§ **Task input**

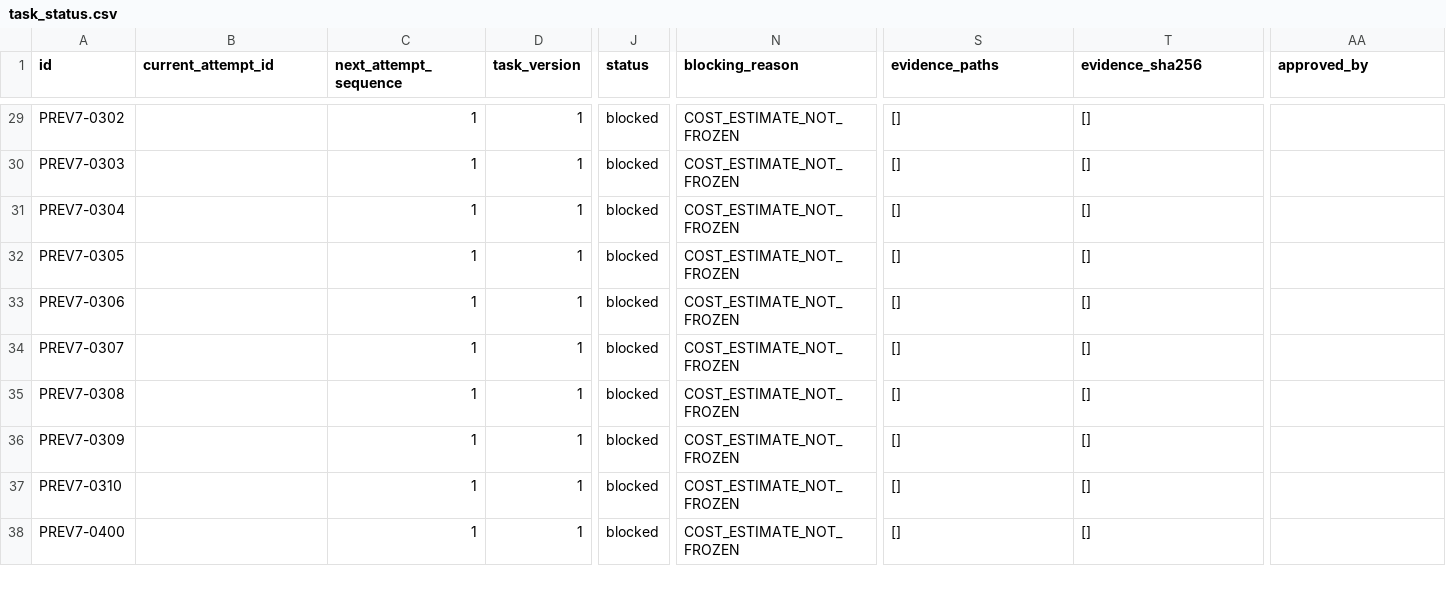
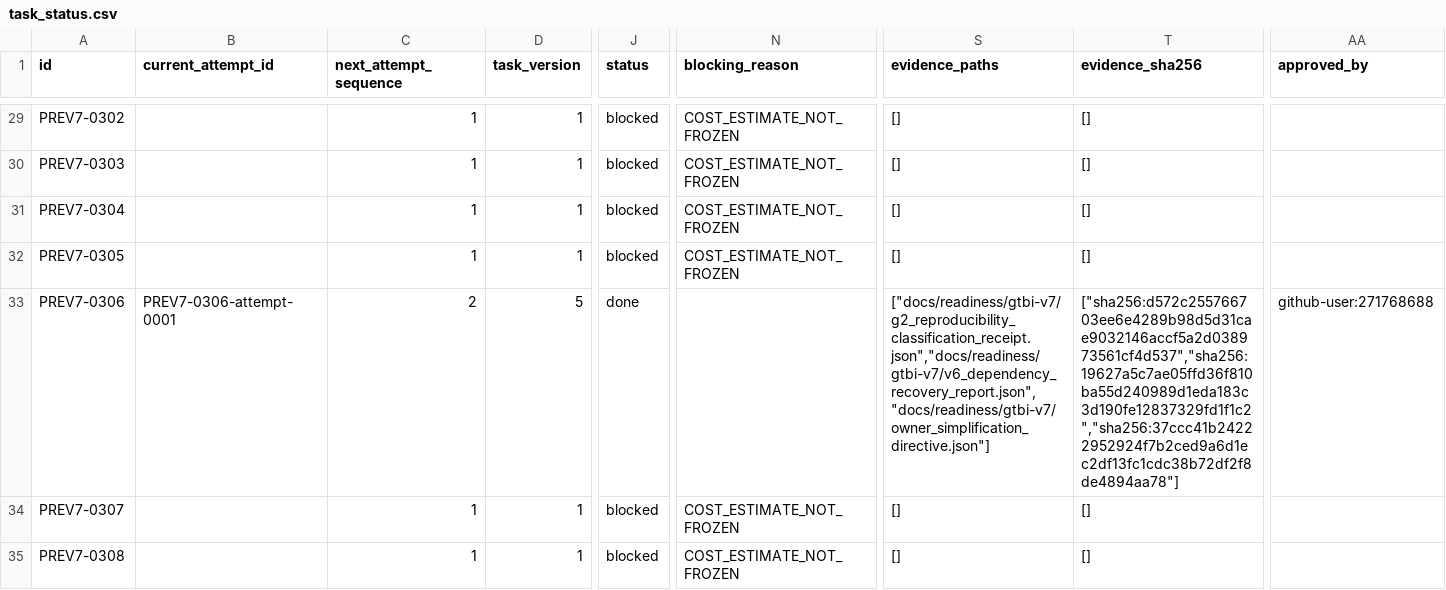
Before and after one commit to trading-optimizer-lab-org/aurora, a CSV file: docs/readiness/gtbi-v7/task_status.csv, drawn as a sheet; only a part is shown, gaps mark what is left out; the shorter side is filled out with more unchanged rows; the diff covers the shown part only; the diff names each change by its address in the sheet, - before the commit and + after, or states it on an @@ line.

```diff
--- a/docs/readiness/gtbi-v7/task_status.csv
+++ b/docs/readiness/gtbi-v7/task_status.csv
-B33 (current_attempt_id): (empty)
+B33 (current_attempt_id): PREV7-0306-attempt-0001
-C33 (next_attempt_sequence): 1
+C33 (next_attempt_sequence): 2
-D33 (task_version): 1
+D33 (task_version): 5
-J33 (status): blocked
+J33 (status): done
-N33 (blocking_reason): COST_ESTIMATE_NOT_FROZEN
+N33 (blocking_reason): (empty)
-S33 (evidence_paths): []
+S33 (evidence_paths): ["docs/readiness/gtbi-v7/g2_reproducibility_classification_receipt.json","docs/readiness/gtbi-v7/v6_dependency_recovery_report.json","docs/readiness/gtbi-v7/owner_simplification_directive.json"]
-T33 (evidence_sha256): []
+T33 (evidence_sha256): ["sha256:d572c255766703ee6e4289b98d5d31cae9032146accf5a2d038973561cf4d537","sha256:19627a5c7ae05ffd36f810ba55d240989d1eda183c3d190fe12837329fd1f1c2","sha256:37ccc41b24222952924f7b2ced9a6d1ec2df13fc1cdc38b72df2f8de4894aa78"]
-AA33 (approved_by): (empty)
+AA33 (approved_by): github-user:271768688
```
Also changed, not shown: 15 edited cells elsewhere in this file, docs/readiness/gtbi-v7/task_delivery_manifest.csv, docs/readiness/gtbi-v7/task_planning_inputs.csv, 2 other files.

--

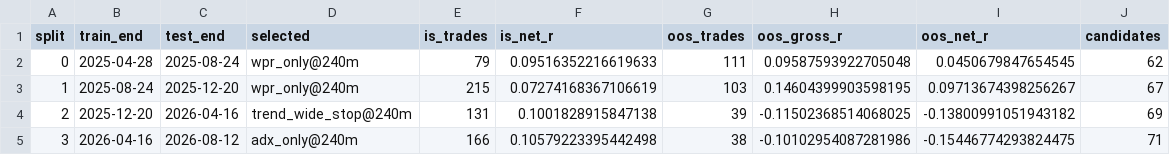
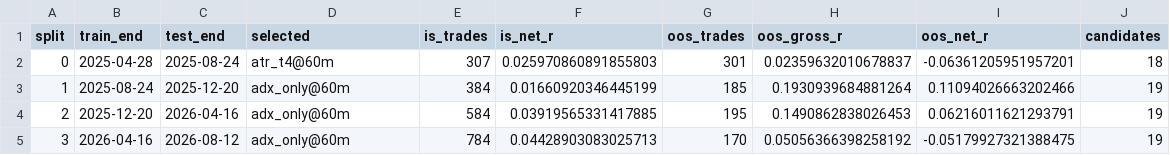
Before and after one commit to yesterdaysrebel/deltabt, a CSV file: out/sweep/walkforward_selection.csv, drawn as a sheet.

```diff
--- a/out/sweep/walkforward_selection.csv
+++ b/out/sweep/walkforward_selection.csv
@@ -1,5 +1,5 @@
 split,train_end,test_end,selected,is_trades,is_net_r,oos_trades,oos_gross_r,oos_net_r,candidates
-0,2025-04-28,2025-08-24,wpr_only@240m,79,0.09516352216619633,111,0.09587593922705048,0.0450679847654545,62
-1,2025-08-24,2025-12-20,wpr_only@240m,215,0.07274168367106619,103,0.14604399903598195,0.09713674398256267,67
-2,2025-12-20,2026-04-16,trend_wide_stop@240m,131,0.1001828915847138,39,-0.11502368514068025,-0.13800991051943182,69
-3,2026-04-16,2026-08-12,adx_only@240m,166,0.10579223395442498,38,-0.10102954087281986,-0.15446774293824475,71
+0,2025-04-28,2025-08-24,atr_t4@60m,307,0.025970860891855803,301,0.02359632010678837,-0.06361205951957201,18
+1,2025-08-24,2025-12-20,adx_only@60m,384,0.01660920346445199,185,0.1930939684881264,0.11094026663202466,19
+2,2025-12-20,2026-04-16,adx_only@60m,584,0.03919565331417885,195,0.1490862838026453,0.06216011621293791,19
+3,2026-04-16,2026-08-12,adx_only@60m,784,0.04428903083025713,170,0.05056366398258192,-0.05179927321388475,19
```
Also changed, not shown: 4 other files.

...

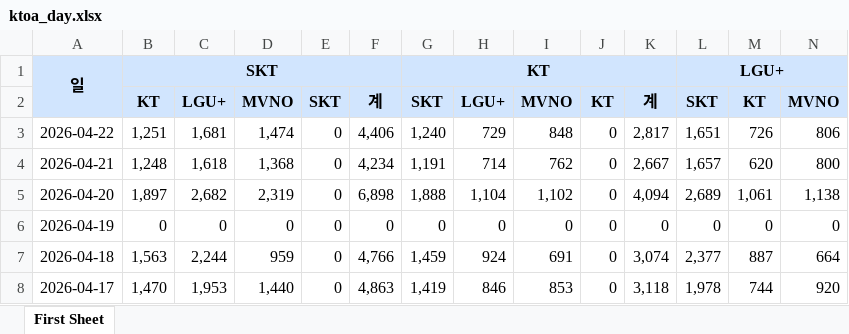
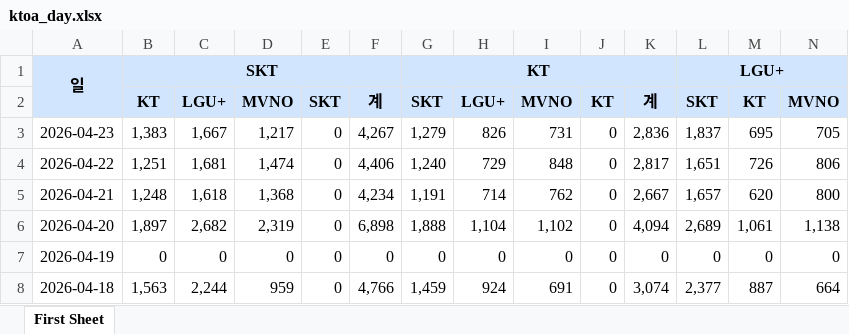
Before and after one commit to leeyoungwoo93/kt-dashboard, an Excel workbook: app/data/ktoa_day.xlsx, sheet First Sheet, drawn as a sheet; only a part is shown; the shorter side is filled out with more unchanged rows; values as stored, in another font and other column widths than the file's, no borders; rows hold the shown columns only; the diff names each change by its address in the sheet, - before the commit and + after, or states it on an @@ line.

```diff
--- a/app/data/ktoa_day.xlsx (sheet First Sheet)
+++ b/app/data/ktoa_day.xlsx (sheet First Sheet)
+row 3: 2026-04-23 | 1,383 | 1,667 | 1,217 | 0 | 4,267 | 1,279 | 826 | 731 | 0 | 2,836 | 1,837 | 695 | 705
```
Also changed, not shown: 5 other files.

§ **To do**
Count every line of the listing holding the string "files". Reply with the total alone.

§ **Task response**
3